> _DATASET RECORDS_:
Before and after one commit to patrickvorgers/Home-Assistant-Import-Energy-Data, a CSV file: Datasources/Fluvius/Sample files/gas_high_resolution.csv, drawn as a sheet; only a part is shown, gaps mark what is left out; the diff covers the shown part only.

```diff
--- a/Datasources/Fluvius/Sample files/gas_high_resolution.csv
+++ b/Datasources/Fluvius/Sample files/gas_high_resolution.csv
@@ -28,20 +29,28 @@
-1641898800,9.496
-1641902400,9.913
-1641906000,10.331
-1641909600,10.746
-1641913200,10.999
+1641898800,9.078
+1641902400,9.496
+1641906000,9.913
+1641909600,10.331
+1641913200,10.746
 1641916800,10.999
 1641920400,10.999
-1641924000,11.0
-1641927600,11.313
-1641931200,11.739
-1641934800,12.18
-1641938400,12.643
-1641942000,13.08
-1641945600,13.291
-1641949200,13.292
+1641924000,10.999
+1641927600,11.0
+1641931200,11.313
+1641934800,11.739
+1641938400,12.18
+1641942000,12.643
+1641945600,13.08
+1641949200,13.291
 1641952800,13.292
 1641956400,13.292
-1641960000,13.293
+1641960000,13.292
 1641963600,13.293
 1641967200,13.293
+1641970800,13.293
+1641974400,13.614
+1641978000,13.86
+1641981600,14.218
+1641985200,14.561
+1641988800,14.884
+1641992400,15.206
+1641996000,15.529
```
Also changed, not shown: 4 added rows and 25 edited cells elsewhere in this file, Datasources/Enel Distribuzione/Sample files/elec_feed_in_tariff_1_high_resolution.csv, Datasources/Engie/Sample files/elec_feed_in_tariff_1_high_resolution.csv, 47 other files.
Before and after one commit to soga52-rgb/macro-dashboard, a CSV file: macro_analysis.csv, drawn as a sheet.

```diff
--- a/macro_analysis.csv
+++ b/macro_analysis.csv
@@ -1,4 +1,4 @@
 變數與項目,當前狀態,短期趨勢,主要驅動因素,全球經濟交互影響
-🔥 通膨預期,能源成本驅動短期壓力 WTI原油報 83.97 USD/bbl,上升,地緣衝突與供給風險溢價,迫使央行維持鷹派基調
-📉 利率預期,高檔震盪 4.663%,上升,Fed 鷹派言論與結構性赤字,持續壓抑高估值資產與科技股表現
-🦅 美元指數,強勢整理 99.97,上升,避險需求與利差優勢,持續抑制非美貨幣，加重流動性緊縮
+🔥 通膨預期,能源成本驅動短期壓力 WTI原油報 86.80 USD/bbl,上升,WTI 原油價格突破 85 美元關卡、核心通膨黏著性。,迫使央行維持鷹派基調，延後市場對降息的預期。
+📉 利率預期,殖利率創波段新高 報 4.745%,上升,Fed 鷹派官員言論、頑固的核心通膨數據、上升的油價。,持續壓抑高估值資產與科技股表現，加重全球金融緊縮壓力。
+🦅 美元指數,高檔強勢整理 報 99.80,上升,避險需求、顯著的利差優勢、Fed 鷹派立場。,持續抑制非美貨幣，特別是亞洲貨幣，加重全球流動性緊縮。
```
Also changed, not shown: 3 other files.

> _WHAT TO DO_: Return, from the entries, each line that holds "Datasources".

> _SOLUTION FOR THIS EXERCISE_:
Before and after one commit to patrickvorgers/Home-Assistant-Import-Energy-Data, a CSV file: Datasources/Fluvius/Sample files/gas_high_resolution.csv, drawn as a sheet; only a part is shown, gaps mark what is left out; the diff covers the shown part only.
--- a/Datasources/Fluvius/Sample files/gas_high_resolution.csv
+++ b/Datasources/Fluvius/Sample files/gas_high_resolution.csv
Also changed, not shown: 4 added rows and 25 edited cells elsewhere in this file, Datasources/Enel Distribuzione/Sample files/elec_feed_in_tariff_1_high_resolution.csv, Datasources/Engie/Sample files/elec_feed_in_tariff_1_high_resolution.csv, 47 other files.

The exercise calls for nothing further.